Issue 3, 2012. June-July



Next year the Shah Deniz consortium is scheduled to decide the final route for the Southern Corridor Pipeline. Regardless of how the gas arrives in Europe, industry specialists say Georgia's role in the transit is secure - and Tbilisi is poised to become more important for Europe.

With just a year left before the Shah Deniz consortium - which includes BP, Statoil, SOCAR, and LukOil - decides on the final route from the Caspian Sea to Europe, Georgia is one of the few countries that can rest assured it will benefit regardless of which pipeline plan is chosen.

The 2013 decision will determine if the gas will travel from Turkey to Italy, and head to Europe via the Mediterranean, or if it will go to Eastern Europe - either through the EU-backed Nabucco West, a revised version of the EU-backed Nabucco venture, South-East Europe Pipeline, or the Trans-Adriatic Pipeline.

But, regardless of which route is selected, by the end of the pipeline construction, Georgia is set to receive $2 billion in foreign direct investment, including transit fees for 350 thousand metric tons of equipment, according to Neil Dunn, the general manager of BP Georgia.

The pipeline will also bring an estimated 2000 short term - and 125 long term - jobs for Georgia's troubled labor market. He noted, however, that the "big deal" for Georgia will be the gas it receives as transit fees. Under the initial agreement for Shah Deniz gas sent through the Southern Caucasus Pipeline, Georgia receives five percent a year, reportedly 200 million cubic meters, and can purchase 0.5 billion cubic metres a year at a discounted price.

"The big deal here, I think, is the increased amount of gas that Georgia will get. So, by expanding the pipeline, Georgia' s off take - the supply they will be entitled to from the South Caucasus pipeline -- will essentially double," Dunn said.
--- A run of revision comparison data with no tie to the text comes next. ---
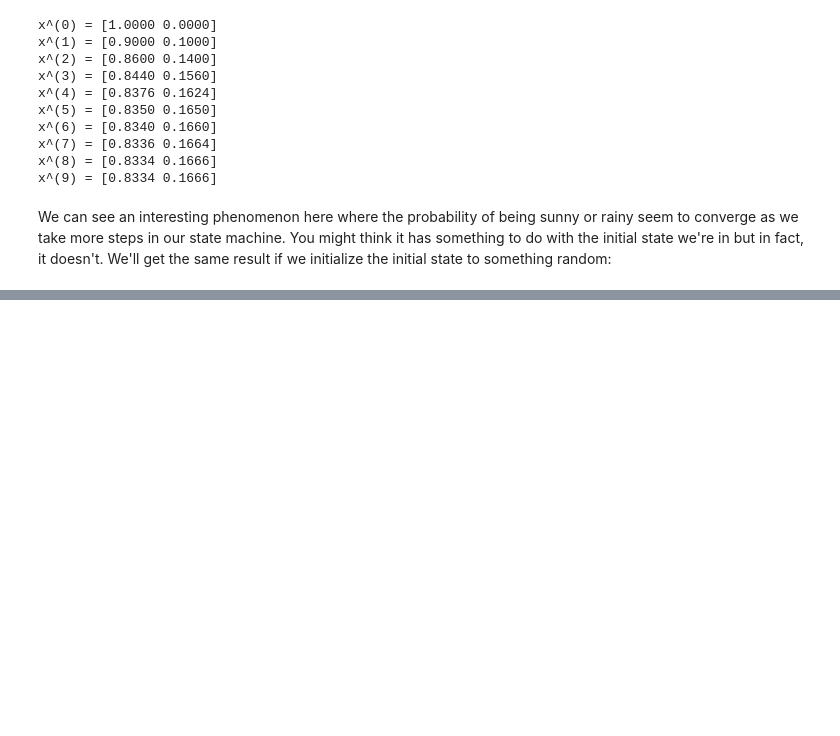
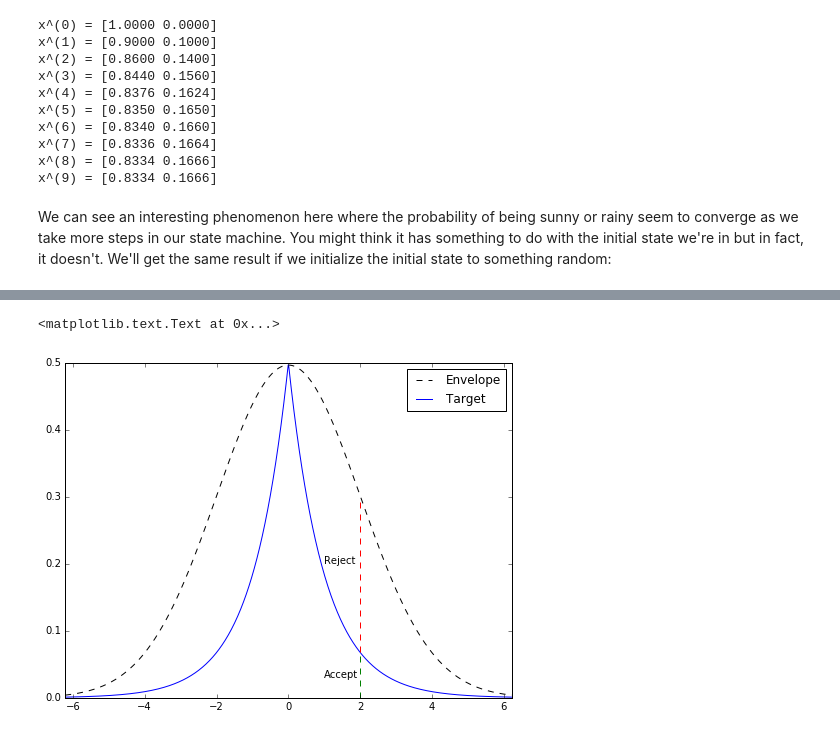
Before and after one commit to bjlkeng/bjlkeng.github.io, a Jupyter notebook: source/posts/markov-chain-monte-carlo-mcmc-and-the-metropolis-hastings-algorithm.ipynb, the cells around one changed output, grey strips where cells are left out. Cells and saved outputs as stored; diff of their text form; code cells hidden in the pictures; blank space fills up the shorter version.

Commit message:
Got MCMC seciton done and started rejection sampling.

```diff
--- a/source/posts/markov-chain-monte-carlo-mcmc-and-the-metropolis-hastings-algorithm.ipynb
+++ b/source/posts/markov-chain-monte-carlo-mcmc-and-the-metropolis-hastings-algorithm.ipynb
@@ -135,0 +161,29 @@ In other words, in the long run, the proportion of times that you transition fro
+# %%
+%matplotlib inline
+import pandas as pd
+import matplotlib.pyplot as plt
+import scipy.stats as stats
+
+# Target = double gamma distribution
+# Envelope = normal distribution
+dg = stats.dgamma(a=1)
+norm = stats.norm(loc=0, scale=2)
+
+# Generate samples for PDF
+x = np.linspace(min(dg.ppf(0.001), norm.ppf(0.001)), max(dg.ppf(0.999), norm.ppf(0.999)), 1000)
+dg_samples = dg.pdf(x)
+norm_samples = norm.pdf(x)
+
+# Find scaling constant for envelope
+M = max(dg_samples / norm_samples)
+
+# Plot
+df = pd.DataFrame({'Target': dg_samples, 'Envelope': M * norm_samples}, index=x)
+ax = df.plot(style=['--', '-'], color=['black', 'blue'], figsize=(8,6))
+ax.plot((2, 2), (0, dg.pdf(2)), 'g--')
+ax.plot((2, 2), (dg.pdf(2), M * norm.pdf(2)), 'r--')
+ax.text(1.0, 0.20, 'Reject')
+ax.text(1.0, 0.03, 'Accept')
+# %% [output]
+<matplotlib.text.Text at 0x...>
+[figure, added]
```
Also changed, not shown: parts of 7 cells of this notebook, 2 other files.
"We will get to a point where their entitlement will just about meet current demand...we expect the demand to grow...but it is a significant amount of gas for Georgia, which supports Georgia's energy security."

Energy security is at the heart of the project, for Europe as well as Georgia, noted Giorgi Vashakmadze, the director of development for the White Stream Pipeline - a complementary project that will provide a diversification for gas from the Caspian to Europe via Georgia and the Black Sea. Vashakmadze said the Southern Corridor is one of the key European energy infrastructure priorities since it will provide the continent with a steady alternative to Russian gas.

"The Southern Gas Corridor is designed by the EU to diversify the routes and sources of pipeline gas," he said in an email interview.

"The EU needs such diversification of pipeline gas supply in order to rely on gas as an important component in its energy mix."

For Georgia, that means the pipeline could bring more than just energy security; it could serve to tighten relations between Tbilisi and the EU as the country becomes part of the larger picture of the European energy supply.

"That supply chain to Europe is really only as strong as its weakest link," Dunn said.

"So it really doesn't matter what part of that chain you are; it makes every link in that chain very strategic and very important to Europe."

Economists Intelligence Unit specialists Peter Kiernan and Alice Mummery agreed that the pipeline will turn Georgia into a player in European energy security. They stopped short, however, of tying the project to early EU membership for Georgia, noting that is a "longer term prospect."

"As a transit country, Georgia is obviously important, and obviously for all parties concerned, security and stability in Georgia as a key transit country of the "Southern Energy Corridor" is important," Kiernan noted in an email interview.

"Within the EU, natural gas production is declining and thus alternative and diversified sources of gas need to be secured. As a transit country, Georgia plays its part in this European energy security objective."